[Revision comparison data]

□ □ □ □ □

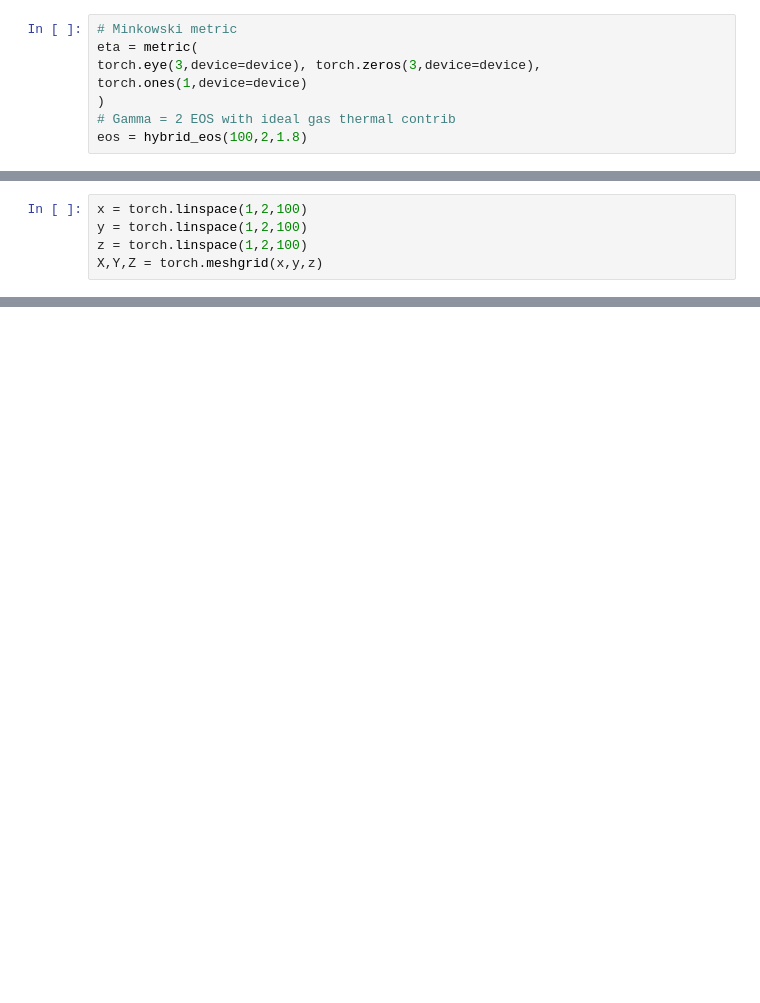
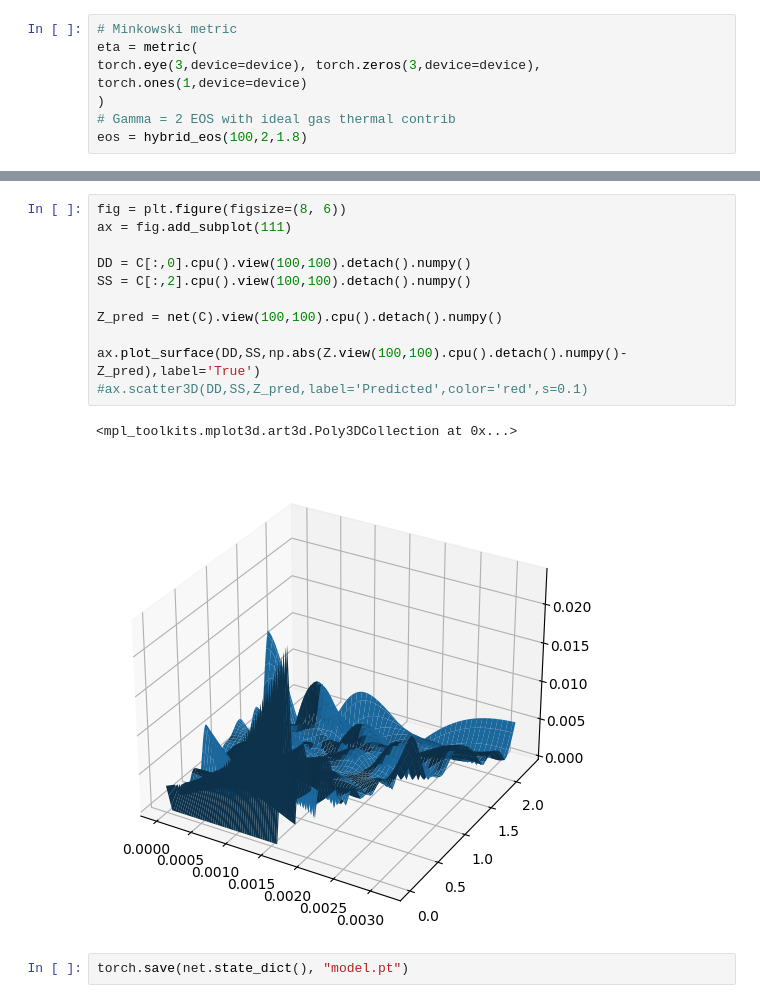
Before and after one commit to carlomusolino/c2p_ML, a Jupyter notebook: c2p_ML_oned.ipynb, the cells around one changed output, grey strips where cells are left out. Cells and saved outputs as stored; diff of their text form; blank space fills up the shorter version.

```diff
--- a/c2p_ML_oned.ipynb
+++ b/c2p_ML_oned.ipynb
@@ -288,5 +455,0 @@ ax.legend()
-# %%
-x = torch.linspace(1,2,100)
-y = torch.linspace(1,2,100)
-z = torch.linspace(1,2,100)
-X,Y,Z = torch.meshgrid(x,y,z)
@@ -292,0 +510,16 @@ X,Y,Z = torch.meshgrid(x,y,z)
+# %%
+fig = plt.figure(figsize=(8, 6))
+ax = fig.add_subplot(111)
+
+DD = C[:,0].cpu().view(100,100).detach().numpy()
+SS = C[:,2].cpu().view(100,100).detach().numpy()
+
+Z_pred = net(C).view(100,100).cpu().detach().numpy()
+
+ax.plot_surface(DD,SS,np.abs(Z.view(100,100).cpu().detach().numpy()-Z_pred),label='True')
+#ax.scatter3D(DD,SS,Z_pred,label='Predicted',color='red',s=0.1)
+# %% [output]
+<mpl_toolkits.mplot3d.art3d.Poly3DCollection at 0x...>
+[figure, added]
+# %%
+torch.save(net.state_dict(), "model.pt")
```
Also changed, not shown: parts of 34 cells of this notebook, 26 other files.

□ □ □ □ □

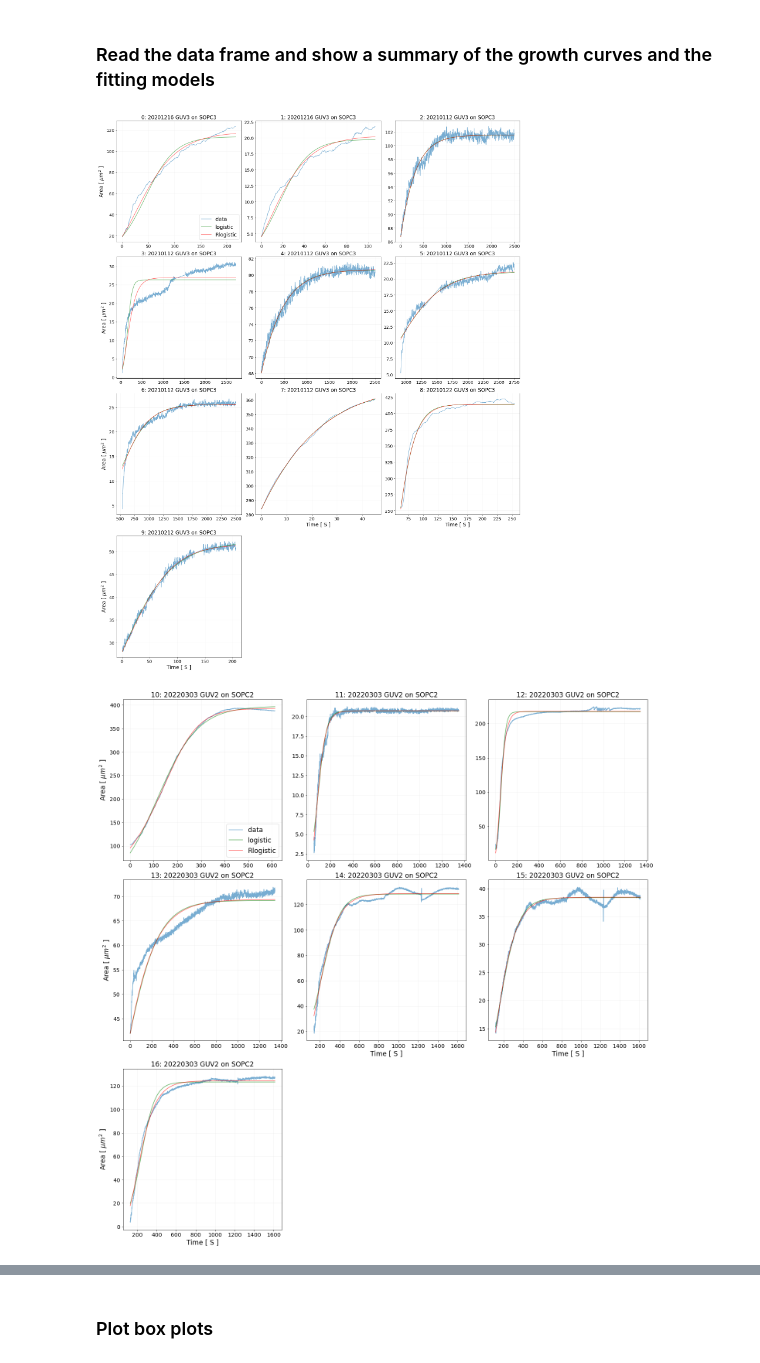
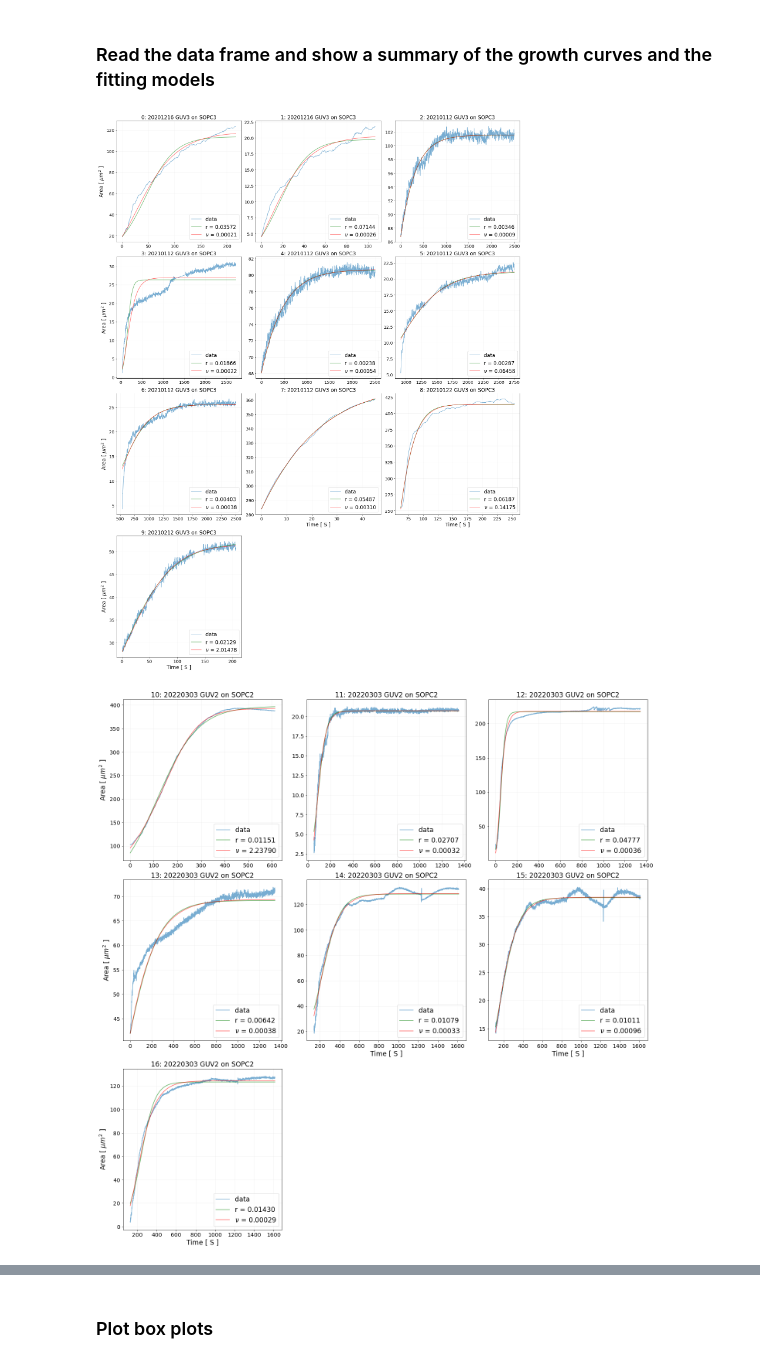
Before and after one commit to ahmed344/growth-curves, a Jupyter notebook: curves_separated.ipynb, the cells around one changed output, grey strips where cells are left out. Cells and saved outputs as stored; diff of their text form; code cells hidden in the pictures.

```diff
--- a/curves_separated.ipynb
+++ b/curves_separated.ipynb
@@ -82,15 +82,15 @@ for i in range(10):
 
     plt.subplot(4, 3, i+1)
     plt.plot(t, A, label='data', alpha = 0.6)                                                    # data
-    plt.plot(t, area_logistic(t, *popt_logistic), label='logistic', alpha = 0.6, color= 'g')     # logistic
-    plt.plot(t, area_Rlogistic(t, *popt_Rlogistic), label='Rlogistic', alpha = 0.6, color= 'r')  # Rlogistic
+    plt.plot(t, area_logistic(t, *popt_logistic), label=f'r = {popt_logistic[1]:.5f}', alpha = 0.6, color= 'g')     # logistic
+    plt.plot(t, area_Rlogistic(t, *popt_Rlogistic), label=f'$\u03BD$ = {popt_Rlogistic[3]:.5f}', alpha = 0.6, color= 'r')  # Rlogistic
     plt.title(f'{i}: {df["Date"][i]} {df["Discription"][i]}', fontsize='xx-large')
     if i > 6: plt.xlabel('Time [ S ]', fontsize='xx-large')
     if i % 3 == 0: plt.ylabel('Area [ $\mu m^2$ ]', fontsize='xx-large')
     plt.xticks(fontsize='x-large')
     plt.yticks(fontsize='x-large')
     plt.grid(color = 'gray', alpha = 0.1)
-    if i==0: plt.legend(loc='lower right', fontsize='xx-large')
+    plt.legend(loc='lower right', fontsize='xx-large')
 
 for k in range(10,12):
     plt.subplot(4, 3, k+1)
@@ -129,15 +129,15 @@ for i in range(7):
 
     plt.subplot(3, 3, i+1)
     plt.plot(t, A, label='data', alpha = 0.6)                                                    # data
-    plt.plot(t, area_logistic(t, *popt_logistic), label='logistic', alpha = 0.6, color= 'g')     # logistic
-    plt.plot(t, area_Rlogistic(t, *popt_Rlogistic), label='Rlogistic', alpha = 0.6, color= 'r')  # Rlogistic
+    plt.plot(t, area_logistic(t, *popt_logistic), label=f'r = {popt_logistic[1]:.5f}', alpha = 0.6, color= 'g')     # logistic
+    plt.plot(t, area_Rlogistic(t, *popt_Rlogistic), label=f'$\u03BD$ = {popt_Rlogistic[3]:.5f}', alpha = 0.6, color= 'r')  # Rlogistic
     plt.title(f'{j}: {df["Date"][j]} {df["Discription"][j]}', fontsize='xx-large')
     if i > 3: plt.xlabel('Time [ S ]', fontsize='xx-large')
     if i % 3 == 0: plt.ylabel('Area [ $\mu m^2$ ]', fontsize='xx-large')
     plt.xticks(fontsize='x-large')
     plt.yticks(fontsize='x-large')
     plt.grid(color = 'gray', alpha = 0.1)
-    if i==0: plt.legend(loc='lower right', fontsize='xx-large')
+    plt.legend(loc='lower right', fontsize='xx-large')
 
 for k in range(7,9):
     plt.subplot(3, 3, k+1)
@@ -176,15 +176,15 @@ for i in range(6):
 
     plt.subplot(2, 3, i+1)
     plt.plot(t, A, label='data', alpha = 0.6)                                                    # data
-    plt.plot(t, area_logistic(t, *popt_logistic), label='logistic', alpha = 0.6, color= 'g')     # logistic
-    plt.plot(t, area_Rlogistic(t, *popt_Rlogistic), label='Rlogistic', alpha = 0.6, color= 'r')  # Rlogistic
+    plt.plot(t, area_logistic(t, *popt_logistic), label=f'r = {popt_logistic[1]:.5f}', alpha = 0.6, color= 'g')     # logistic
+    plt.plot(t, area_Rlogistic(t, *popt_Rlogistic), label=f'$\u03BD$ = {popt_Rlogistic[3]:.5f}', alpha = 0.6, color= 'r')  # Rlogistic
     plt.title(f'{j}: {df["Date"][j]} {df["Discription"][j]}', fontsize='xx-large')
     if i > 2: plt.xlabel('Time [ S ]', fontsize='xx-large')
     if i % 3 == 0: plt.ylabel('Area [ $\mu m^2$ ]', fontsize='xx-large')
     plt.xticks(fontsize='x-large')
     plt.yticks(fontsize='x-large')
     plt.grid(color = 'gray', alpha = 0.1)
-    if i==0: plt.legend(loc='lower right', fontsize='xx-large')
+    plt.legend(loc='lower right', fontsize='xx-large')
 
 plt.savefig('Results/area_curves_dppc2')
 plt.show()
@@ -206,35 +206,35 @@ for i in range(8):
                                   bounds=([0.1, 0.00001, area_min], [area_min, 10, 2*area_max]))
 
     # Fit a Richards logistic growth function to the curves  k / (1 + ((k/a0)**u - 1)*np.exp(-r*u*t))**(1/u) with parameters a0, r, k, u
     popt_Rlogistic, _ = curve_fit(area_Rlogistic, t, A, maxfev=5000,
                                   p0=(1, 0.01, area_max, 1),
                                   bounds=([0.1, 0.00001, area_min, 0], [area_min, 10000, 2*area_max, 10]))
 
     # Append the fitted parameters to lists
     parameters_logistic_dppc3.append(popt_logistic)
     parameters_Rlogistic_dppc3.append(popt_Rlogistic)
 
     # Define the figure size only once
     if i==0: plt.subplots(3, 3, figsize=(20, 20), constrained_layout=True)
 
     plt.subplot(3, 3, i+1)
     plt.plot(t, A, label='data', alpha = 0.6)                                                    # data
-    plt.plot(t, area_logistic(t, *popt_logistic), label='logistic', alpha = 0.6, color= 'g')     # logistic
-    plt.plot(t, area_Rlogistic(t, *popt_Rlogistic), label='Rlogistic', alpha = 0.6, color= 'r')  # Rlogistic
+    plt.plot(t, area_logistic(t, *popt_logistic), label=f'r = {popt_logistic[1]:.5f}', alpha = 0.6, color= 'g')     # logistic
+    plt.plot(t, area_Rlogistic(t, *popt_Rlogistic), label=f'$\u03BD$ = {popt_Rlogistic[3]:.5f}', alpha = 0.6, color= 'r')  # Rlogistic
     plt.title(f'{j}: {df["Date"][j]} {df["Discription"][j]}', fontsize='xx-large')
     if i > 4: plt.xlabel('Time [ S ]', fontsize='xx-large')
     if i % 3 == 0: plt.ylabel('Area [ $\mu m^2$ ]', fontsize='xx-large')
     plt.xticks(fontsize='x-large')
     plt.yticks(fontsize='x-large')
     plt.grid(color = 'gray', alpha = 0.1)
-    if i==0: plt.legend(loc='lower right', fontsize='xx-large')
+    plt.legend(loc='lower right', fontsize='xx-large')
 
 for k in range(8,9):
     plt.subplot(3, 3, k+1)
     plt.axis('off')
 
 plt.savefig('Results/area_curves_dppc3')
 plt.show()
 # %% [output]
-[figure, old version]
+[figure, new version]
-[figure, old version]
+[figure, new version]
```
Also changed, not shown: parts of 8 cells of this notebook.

□ □ □ □ □

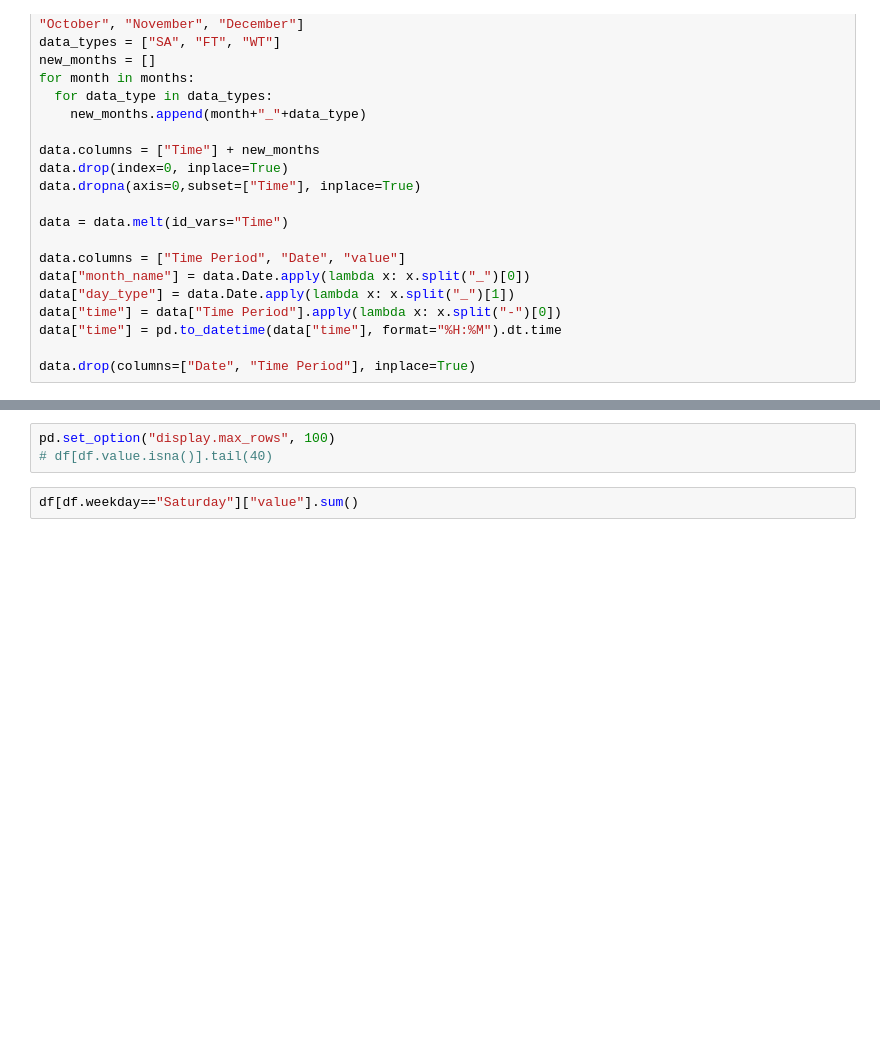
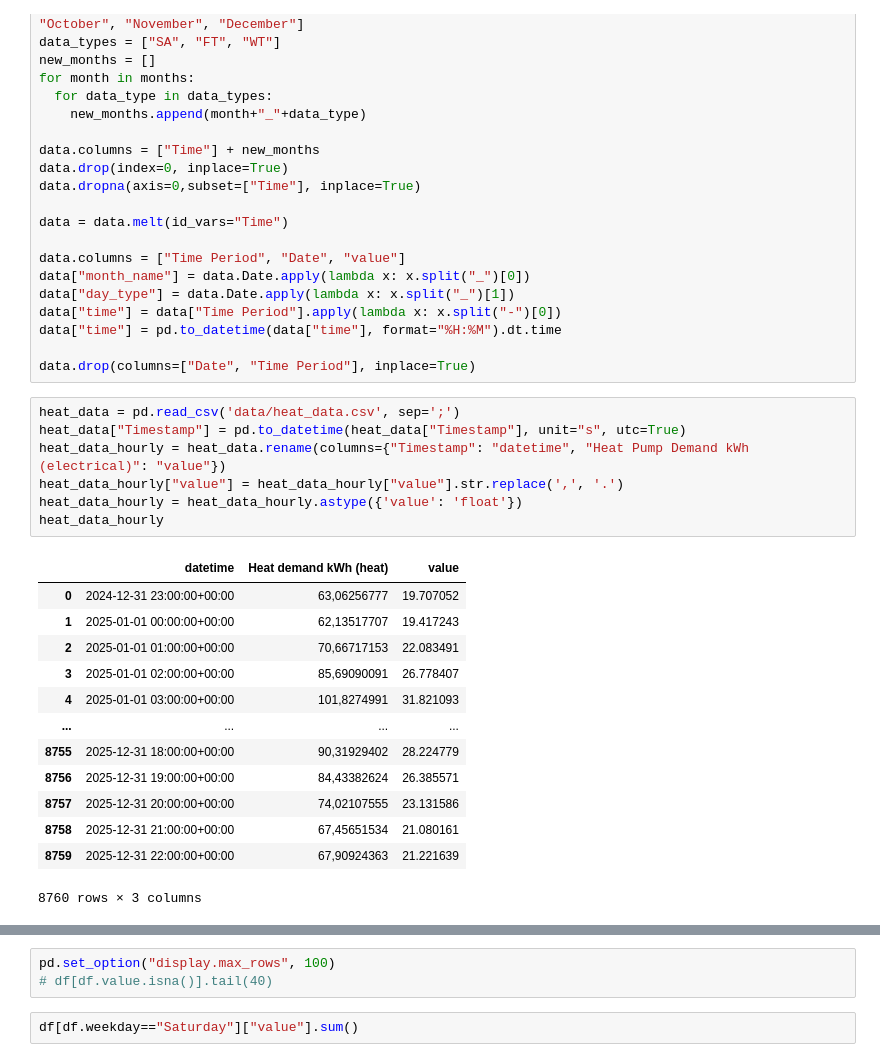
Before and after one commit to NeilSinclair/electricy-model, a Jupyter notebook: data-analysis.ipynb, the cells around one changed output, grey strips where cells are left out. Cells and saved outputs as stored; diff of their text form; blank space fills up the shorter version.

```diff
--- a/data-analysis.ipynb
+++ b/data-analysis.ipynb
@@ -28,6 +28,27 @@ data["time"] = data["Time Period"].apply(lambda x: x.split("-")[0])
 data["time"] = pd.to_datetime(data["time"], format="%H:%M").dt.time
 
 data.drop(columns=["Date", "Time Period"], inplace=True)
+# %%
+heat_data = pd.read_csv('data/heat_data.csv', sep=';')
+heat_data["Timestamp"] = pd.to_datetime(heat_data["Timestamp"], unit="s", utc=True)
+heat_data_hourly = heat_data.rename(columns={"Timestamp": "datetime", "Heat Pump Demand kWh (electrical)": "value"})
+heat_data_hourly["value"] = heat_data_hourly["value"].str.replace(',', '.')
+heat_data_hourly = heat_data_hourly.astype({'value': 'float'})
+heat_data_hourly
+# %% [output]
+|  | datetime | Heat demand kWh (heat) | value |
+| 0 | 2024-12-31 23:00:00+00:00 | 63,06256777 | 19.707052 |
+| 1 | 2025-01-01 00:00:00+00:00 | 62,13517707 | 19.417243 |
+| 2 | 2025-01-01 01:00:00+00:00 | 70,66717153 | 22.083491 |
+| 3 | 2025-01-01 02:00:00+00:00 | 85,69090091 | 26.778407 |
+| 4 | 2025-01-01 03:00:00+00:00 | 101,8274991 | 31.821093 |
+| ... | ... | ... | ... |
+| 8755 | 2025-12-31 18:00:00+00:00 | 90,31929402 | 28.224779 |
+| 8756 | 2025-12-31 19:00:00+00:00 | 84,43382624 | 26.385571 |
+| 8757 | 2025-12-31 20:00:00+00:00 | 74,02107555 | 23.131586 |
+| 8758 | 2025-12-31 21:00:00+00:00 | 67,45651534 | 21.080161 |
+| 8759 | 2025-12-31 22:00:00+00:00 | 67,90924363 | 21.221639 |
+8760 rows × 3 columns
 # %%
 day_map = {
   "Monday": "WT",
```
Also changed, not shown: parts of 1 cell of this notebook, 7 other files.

□ □ □ □ □

**To do:** Which lines hold the word "torch"? Copy each of them from the records.

**Task answer:**
-x = torch.linspace(1,2,100)
-y = torch.linspace(1,2,100)
-z = torch.linspace(1,2,100)
-X,Y,Z = torch.meshgrid(x,y,z)
@@ -292,0 +510,16 @@ X,Y,Z = torch.meshgrid(x,y,z)
+torch.save(net.state_dict(), "model.pt")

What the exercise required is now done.